The EPA reported that its actions in 2015 “resulted in $404 million in combined federal administrative, civil judicial penalties, and criminal fines.” That’s ramped up quite a bit over 2014, when the total was $163 million, although nowhere near 2013’s total of $4.5 billion in criminal fines and restitution, and another $1.1 billion in civil penalties. In 2012, the total was $252 million. 2013 stands out because of the Deepwater Horizon spill in the Gulf of Mexico.
This year, federal regulators settled with Volkswagen for $15.3 billion over its efforts to skirt automobile emissions regulations.
The George W. Bush EPA published data on fines differently, so making a direct comparison is difficult between administrations. Still, some observers have seen enough to characterize Obama’s treatment of the private sector as hostile and duplicitous.
“The Obama administration’s regulatory double standard is flagrant hypocrisy animated by hard-left ideology,” said Lawrence Reed, president of the Foundation for Economic Education.
“While governments – federal, state and local – are the country’s biggest and most regular polluters, the administration ignores, excuses and covers it up,” Reed told AMI. “The private sector has a better pollution and regulatory compliance record than government does, but that apparently doesn’t matter if you’re a zealous bureaucrat who hates the very private sector that pays your salary.”
Gold King Mine spill
Lehr points to Washington’s response to last August’s Gold King Mine spill of contaminated water into the Animas River in Colorado as an example of a lax record on government pollution.
“There have been no recriminations” for the spill, Lehr said, “but they shut down anyone else who does one one-hundredth of that.”
That environmental mess was caused by an EPA onsite project team that triggered an uncontrolled release of about 3 million gallons of acid mine water, the U.S. Department of the Interior reported. The discharge “changed the acid water to a vivid orange-brown color,” the department said, and streamed heavy metals all the way to Lake Powell in Utah. It was reported widely that the toxic slurry ruined drinking water in three states as well as the Navajo nation.

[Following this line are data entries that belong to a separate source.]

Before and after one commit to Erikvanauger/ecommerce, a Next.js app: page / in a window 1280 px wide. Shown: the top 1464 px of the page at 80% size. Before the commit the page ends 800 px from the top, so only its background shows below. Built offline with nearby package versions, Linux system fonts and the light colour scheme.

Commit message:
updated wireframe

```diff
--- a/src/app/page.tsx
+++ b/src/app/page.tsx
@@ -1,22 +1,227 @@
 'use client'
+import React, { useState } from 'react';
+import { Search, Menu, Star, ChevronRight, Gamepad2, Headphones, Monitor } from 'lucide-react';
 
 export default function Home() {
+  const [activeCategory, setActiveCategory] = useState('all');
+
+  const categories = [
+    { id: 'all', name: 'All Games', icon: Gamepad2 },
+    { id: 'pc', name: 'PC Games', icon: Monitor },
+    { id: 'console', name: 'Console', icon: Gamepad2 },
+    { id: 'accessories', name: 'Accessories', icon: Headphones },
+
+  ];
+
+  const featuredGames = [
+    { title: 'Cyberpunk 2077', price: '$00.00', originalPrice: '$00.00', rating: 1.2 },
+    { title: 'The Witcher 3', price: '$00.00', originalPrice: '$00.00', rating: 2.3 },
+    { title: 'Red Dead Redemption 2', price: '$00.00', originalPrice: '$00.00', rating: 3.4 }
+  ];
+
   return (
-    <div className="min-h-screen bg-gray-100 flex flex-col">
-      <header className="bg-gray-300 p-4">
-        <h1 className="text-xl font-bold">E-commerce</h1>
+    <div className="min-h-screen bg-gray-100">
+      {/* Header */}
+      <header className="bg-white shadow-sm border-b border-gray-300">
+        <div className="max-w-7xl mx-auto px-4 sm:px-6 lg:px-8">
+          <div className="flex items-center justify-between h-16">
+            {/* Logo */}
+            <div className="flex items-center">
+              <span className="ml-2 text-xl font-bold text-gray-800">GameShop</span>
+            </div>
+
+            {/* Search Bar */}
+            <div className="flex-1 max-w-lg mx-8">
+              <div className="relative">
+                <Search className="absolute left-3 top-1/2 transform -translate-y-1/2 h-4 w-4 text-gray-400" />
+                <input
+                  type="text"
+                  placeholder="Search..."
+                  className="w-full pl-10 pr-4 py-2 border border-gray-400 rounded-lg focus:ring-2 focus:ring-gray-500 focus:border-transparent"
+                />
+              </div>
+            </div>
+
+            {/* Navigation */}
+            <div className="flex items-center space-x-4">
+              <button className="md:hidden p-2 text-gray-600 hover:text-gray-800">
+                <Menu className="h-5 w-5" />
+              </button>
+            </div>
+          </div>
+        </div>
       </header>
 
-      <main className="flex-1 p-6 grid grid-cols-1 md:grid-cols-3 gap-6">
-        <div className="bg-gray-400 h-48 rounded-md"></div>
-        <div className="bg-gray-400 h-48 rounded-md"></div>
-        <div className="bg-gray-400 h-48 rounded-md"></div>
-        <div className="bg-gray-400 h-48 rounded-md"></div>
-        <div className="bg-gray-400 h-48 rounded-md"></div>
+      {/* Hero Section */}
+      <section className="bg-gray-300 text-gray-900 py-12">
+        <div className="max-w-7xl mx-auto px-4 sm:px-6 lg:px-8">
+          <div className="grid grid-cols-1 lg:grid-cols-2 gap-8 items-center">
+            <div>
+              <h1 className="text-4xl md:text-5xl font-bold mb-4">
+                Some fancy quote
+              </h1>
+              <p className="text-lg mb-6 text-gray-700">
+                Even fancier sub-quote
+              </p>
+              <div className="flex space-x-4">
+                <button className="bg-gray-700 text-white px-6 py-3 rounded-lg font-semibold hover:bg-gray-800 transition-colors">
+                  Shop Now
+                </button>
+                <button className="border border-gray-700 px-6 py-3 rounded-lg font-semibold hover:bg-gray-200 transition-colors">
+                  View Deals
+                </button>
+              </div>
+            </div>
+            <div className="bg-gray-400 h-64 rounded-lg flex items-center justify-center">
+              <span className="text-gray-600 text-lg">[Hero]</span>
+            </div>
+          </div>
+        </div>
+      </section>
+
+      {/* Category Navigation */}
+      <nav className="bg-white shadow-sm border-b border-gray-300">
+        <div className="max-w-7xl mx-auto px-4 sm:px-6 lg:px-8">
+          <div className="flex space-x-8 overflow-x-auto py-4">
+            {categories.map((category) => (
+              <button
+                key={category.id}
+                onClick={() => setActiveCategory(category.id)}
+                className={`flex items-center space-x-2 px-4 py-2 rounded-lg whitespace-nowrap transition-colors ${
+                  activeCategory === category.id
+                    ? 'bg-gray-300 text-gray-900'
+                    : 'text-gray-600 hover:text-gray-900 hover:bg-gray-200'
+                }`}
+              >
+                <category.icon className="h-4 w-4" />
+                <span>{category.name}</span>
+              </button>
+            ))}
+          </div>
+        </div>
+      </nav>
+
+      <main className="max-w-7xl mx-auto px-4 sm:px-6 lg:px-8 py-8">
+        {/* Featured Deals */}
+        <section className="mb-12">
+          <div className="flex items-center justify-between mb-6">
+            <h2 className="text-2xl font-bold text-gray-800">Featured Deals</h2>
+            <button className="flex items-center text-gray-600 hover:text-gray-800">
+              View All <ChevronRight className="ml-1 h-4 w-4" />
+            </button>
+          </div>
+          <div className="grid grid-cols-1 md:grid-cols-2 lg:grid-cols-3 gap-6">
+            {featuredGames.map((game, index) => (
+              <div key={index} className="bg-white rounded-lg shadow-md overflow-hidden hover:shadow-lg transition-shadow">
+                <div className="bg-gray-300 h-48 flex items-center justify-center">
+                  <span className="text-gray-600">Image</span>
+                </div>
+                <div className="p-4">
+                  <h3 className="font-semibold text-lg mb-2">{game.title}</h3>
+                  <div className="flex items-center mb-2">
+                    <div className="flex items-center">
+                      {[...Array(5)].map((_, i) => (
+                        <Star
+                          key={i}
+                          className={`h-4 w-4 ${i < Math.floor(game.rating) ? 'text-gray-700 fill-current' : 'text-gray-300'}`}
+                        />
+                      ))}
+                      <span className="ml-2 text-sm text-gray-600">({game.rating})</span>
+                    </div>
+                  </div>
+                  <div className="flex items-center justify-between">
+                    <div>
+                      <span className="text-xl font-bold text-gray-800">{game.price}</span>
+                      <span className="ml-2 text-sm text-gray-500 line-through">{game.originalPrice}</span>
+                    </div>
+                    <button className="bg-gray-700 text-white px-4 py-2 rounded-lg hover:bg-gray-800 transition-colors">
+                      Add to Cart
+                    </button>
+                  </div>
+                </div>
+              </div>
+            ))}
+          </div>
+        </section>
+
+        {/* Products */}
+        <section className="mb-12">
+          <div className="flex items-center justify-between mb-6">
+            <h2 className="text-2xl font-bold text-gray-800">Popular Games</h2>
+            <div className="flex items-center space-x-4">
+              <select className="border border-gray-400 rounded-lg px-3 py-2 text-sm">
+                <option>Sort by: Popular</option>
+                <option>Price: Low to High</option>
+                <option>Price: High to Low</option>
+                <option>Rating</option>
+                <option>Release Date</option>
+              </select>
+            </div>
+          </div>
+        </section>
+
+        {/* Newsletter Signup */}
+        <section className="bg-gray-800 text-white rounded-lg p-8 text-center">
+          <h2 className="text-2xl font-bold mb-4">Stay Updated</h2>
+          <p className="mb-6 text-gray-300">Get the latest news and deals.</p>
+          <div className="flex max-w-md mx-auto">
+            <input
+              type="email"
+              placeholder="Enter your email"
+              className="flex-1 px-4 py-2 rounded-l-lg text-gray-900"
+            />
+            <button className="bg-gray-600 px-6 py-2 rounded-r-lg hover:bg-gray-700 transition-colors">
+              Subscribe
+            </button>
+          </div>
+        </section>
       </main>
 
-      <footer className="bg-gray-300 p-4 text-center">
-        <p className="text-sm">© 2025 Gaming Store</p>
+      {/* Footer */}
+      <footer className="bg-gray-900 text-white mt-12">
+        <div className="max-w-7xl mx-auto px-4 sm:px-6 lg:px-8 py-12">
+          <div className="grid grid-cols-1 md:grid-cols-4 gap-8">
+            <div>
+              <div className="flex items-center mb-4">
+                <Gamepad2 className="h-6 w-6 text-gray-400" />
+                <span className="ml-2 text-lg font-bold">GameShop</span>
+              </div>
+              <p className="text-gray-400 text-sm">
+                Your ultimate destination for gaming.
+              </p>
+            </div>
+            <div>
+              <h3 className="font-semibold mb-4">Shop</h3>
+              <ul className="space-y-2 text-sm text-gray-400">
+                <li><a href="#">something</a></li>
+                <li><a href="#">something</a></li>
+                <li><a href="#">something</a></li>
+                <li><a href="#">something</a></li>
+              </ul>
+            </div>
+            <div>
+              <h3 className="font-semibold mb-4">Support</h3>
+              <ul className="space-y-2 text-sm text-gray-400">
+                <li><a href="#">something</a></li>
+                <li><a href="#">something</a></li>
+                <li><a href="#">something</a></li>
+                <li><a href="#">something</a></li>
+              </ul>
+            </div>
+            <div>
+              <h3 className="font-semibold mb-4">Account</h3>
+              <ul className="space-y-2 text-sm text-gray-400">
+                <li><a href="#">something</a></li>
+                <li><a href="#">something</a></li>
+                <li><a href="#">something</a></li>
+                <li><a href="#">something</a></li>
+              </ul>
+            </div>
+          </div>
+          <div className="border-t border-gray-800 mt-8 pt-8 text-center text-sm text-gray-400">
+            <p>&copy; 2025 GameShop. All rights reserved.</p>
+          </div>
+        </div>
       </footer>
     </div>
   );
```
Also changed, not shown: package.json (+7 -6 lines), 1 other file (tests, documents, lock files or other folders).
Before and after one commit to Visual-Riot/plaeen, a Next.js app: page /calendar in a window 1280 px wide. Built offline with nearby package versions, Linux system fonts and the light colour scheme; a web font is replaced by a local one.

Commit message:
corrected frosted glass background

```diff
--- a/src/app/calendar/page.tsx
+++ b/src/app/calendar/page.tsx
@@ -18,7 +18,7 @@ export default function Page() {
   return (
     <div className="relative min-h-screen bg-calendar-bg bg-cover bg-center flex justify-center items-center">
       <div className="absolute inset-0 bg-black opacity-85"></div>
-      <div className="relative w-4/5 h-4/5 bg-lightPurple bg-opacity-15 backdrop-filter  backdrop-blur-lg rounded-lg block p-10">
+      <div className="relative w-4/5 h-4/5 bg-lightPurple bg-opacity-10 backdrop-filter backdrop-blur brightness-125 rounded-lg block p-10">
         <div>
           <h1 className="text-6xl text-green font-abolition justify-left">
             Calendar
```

Interior also found that the “the conditions and actions that led to the Gold King Mine incident are not isolated or unique, and in fact are surprisingly prevalent.”
The EPA’s response was inadequate, critics said. Steve Way, the onsite coordinator at the mine “cleanup,” retired with full benefits, the Daily Caller’s Ethan Barton reported, before a probe by the inspector general could be completed.
Barton told American Media Institute his experience in trying to pull information from the federal government has convinced him that the government wants to conceal a lot of this data.
Flint water crisis
The EPA’s role in the Flint, Mich., water crisis has further shaken the agency’s reputation. McCarthy said the EPA “did its job” at the time, but the Detroit News reported that the agency had known as early as April 2015 that there existed “a situation that likely put residents at risk for lead contamination.”
Obama doesn’t really care “a whit about the environment” Lehr said, adding that he believes the administration merely uses it as a weapon against the private sector.